I’m in the position of having to add another bullet point. And it’s a riot. Yes, really a riot, not the laughing kind. I recently watched “Gangs of New York.” Its historical inaccuracies have been pointed out in this National Geographic post, but the fact is that the riot in the opening scenes occurred when my protagonist Henri was nearby. Surely he would have been affected by it. Possibly hurt in it. Surely many modern-day readers, dropped into this place and time, would think of that movie and wonder about the absent rioting.
This new scene, of course, opens up all kinds of possibilities for Henri’s character development. And of course, I’m terrified. Whatever happens here affects the next few chapters, which have already been written, and might bounce me away from hitting another bullet point or two. Most importantly, the outcome of this street battle will affect how Henri sees his role in America, and how the other characters view him. But I’m putting my apprehension aside and working on this new scene. The advantages of adding it outweigh my fear.

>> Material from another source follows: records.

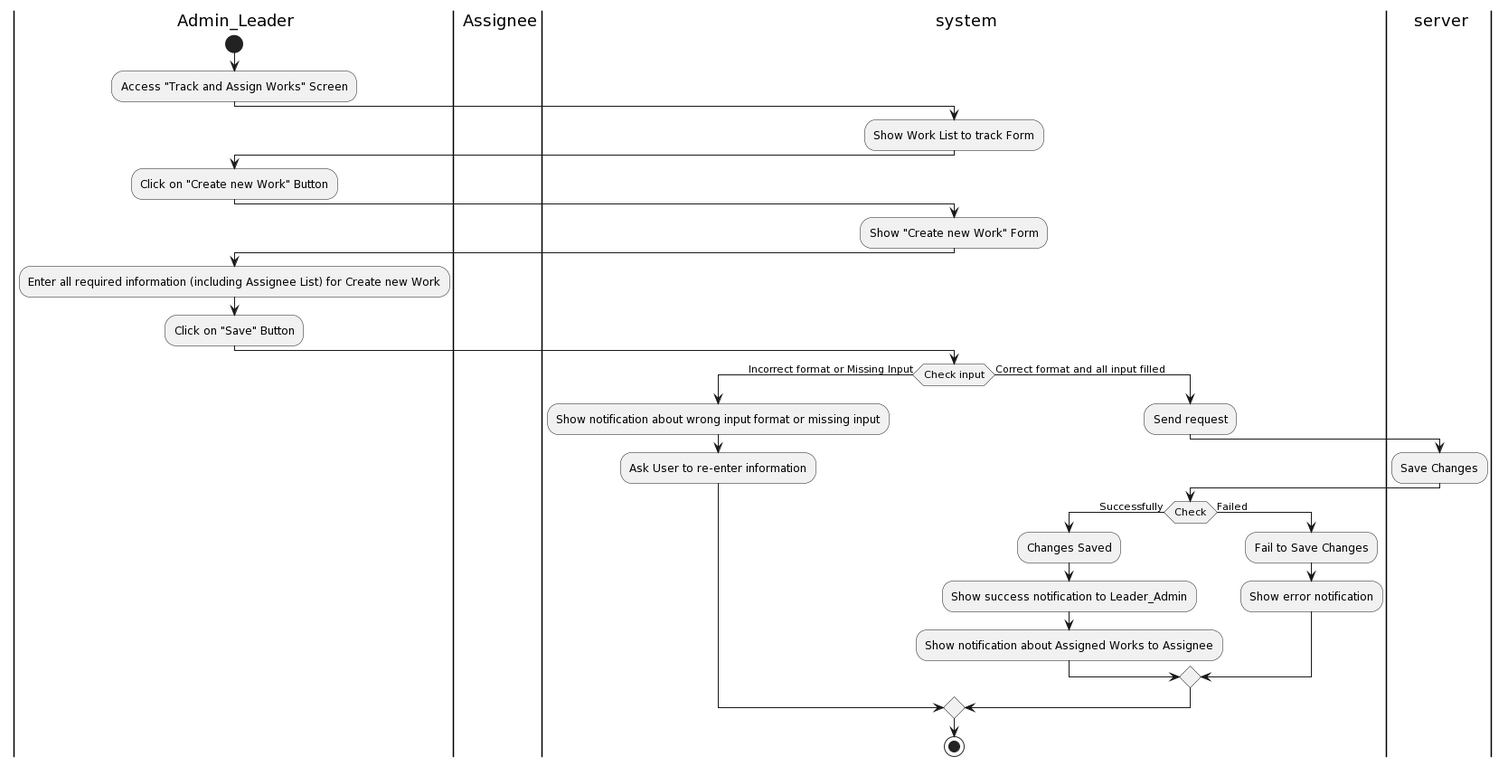
khoapham1003/SE357-Pratice-class keeps this PlantUML diagram as Lab1/Lab1.2/Activity Diagram/TrackingandProcessingofwork/TrackandAssignWorks/CURDWork/AddnewWork/AddnewWork.png. Above is the earlier version.
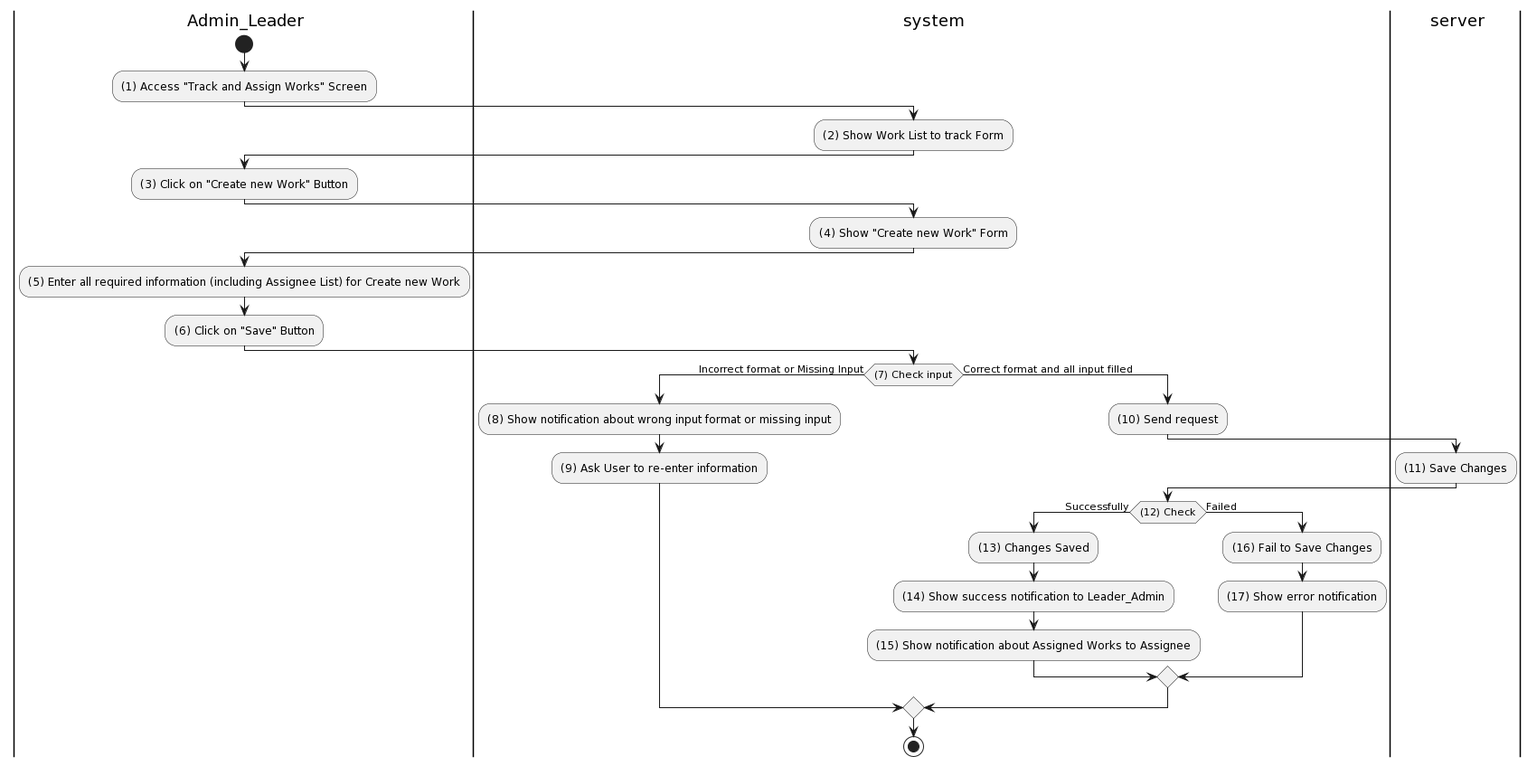
The same diagram one commit later.

What changed in the source:
```diff
@@ -1,37 +1,36 @@
 @startuml
 |a| Admin_Leader
-|a1| Assignee
 |sys| system
 |ser| server
 |a|
 start
-:Access "Track and Assign Works" Screen;
+:(1) Access "Track and Assign Works" Screen;
 |sys|
-:Show Work List to track Form;
+:(2) Show Work List to track Form;
 |a|
-:Click on "Create new Work" Button;
+:(3) Click on "Create new Work" Button;
 |sys|
-:Show "Create new Work" Form;
+:(4) Show "Create new Work" Form;
 |a|
-:Enter all required information (including Assignee List) for Create new Work;
-:Click on "Save" Button;
+:(5) Enter all required information (including Assignee List) for Create new Work;
+:(6) Click on "Save" Button;
 |sys|
-if (Check input) then (Incorrect format or Missing Input)
-:Show notification about wrong input format or missing input;
-:Ask User to re-enter information;
+if ((7) Check input) then (Incorrect format or Missing Input)
+:(8) Show notification about wrong input format or missing input;
+:(9) Ask User to re-enter information;
 else (Correct format and all input filled)
 |sys|
-:Send request;
+:(10) Send request;
 |ser|
-:Save Changes;
+:(11) Save Changes;
 |sys|
-if(Check) then (Successfully)
-:Changes Saved;
-:Show success notification to Leader_Admin;
-:Show notification about Assigned Works to Assignee;
+if((12) Check) then (Successfully)
+:(13) Changes Saved;
+:(14) Show success notification to Leader_Admin;
+:(15) Show notification about Assigned Works to Assignee;
 else (Failed)
-:Fail to Save Changes;
-:Show error notification;
+:(16) Fail to Save Changes;
+:(17) Show error notification;
 endif
 endif
 stop
```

Incidentally, while researching, I came across an invaluable resource for anyone writing about New York. The Bowery Boys offer free podcasts about the history of the city. They have a great archive of fascinating shows, and I’ve downloaded a bunch to enjoy during my upcoming writing retreat.
If you’re a plotter, do you often make major changes to your initial outline? Have you ever had to scrap part or all of your outline because your story moved in a different direction?